BUT!
 
(1) Body language, facial expression, and tone of voice are PART OF how we, as humans, communicate.
I’m sorry (or, y’know, not sorry at all) but Rape Culture’s plausible deniability relies a LOT on the complete discounting of body language as a means of communication. I’m not thrilled that the authors of More Than Two are actively telling their readers that those modes of information-gathering just don’t count.
When I ask my wife how she’s doing? I’m listening to her words, yes. But I’m also “listening” to her facial expression, her body language, her tone of voice, and paying attention to contexts such as [what she’s been doing with her spare time recently] and [when was the last time she ate something]. As such, if I say “How are you doing?” and her words say “I’m great”, but her jaw-set and her fidgeting and her tone-of-voice and the skin around her eyes are all saying “I’m not great at all“, I will double-check, mention what I’m noticing about her other modes of communication, and invite her to open up a little bit. (She says she will never play poker with me for this reason).
And, yeah, I might get an answer like “No, I’m fine. I’m just pre-occupied with work stuff”, at which point I have to drop it and let it go, because boundaries are still a thing (yes, even when your internal monologue is rolling its eyes and saying “Come on…”).
But that doesn’t mean it’s not a dick move to completely ignore a huge swath of how humans communicate with each other, particularly when those modes of communication are what we fall back on (or can’t cover up as easily) when we’re concerned about the Consequences of wanting something other than what a given partner wants (or wants us to want, or what we THINK they want us to want… there’s totally a rabbit hole you can fall into here…).
 
…Which brings me to my other point:
(2) Communication doesn’t happen in a vacuum.

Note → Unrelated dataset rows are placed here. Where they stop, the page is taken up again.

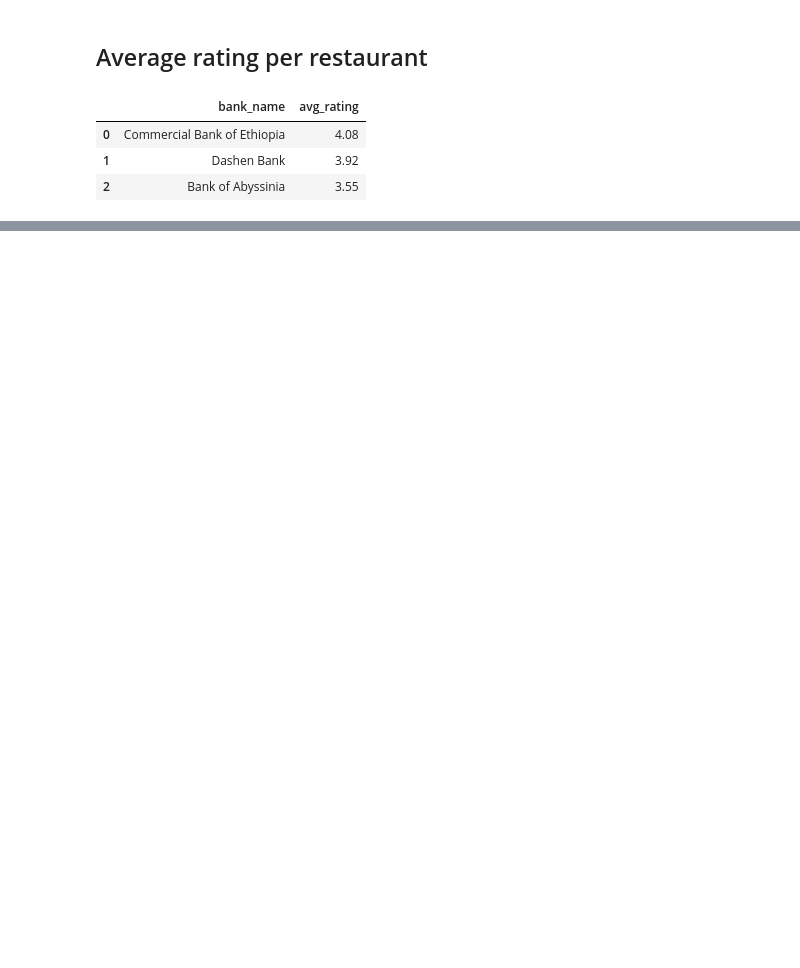
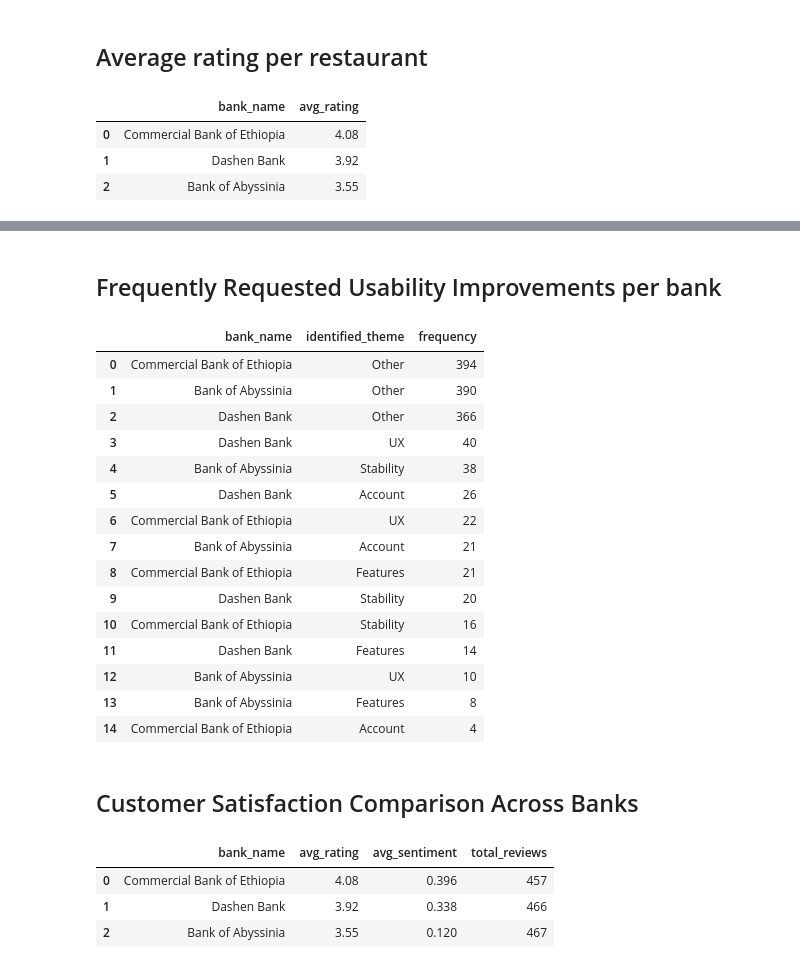
Before and after one commit to Rakeb-sys/fintech-review-analytics, a Jupyter notebook: notebooks/view_data.ipynb, the cells around one changed output, grey strips where cells are left out. Cells and saved outputs as stored; diff of their text form; code cells hidden in the pictures; blank space fills up the shorter version.

Commit message:
feat: Synthesize the sentiment and thematic analysis on database

```diff
--- a/notebooks/view_data.ipynb
+++ b/notebooks/view_data.ipynb
@@ -68,0 +145,13 @@ run_query(sql, conn)
+# %%
+update_query = """
+SELECT
+    b.bank_name,
+    review_date,
+    AVG(sentiment_score) AS avg_sentiment
+FROM reviews r
+JOIN banks b ON r.bank_id = b.bank_id
+GROUP BY b.bank_name, review_date
+ORDER BY review_date;
+"""
+
+run_query(update_query, conn)
@@ -68,0 +174,11 @@ run_query(sql, conn)
+# %%
+usability_query = """
+SELECT
+    identified_theme,
+    COUNT(*) AS frequency
+FROM reviews
+GROUP BY identified_theme
+ORDER BY frequency DESC;
+"""
+
+run_query(usability_query, conn)
@@ -68,0 +192,55 @@ run_query(sql, conn)
+# %% [markdown]
+## Frequently Requested Usability Improvements per bank
+# %%
+perbank_query = """
+SELECT
+    b.bank_name,
+    r.identified_theme,
+    COUNT(*) AS frequency
+FROM reviews r
+JOIN banks b
+    ON r.bank_id = b.bank_id
+GROUP BY
+    b.bank_name,
+    r.identified_theme
+ORDER BY frequency DESC;
+"""
+run_query(perbank_query, conn)
+# %% [output]
+|  | bank_name | identified_theme | frequency |
+| 0 | Commercial Bank of Ethiopia | Other | 394 |
+| 1 | Bank of Abyssinia | Other | 390 |
+| 2 | Dashen Bank | Other | 366 |
+| 3 | Dashen Bank | UX | 40 |
+| 4 | Bank of Abyssinia | Stability | 38 |
+| 5 | Dashen Bank | Account | 26 |
+| 6 | Commercial Bank of Ethiopia | UX | 22 |
+| 7 | Bank of Abyssinia | Account | 21 |
+| 8 | Commercial Bank of Ethiopia | Features | 21 |
+| 9 | Dashen Bank | Stability | 20 |
+| 10 | Commercial Bank of Ethiopia | Stability | 16 |
+| 11 | Dashen Bank | Features | 14 |
+| 12 | Bank of Abyssinia | UX | 10 |
+| 13 | Bank of Abyssinia | Features | 8 |
+| 14 | Commercial Bank of Ethiopia | Account | 4 |
+# %% [markdown]
+## Customer Satisfaction Comparison Across Banks
+# %%
+satisfaction_query = """
+SELECT
+    b.bank_name,
+    ROUND(AVG(r.rating), 2) AS avg_rating,
+    ROUND(AVG(r.sentiment_score), 3) AS avg_sentiment,
+    COUNT(*) AS total_reviews
+FROM reviews r
+JOIN banks b ON r.bank_id = b.bank_id
+GROUP BY b.bank_name
+ORDER BY avg_rating DESC;
+"""
+
+run_query(satisfaction_query, conn)
+# %% [output]
+|  | bank_name | avg_rating | avg_sentiment | total_reviews |
+| 0 | Commercial Bank of Ethiopia | 4.08 | 0.396 | 457 |
+| 1 | Dashen Bank | 3.92 | 0.338 | 466 |
+| 2 | Bank of Abyssinia | 3.55 | 0.120 | 467 |
```
Also changed, not shown: parts of 16 cells of this notebook, 1 other file.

Polyamoury communities are FULL of people who are visibly and/or invisibly disabled, trans, abuse survivors, queer, some combination of the above, and/or otherwise have personal-histories or systemic-cultural-histories that include a LOT of social conditioning AGAINST trusting what our bodies are telling us we actually want/need, and a LOT of social conditioning TOWARDS looking to the social cues of other people (doctors, parents, partners…) to tell us what is appropriate for us to want/need, and when it’s appropriate to want/need those things. (Jess Zimmerman has an article about exactly this situation, which is currently my Everything, and I think you should go read it. There’s also this article, aimed at cis guys, which touches on a related communication-doesn’t-happen-in-a-vacuum topic – Point #3 is particularly relevant).
People with these histories are most likely going to (a) have a harder time even just discerning what they want want/need (or even that they have wants/needs), and (b) have more difficulty voicing those wants and needs in a direct way rather than coding them as questions about another person’s desires.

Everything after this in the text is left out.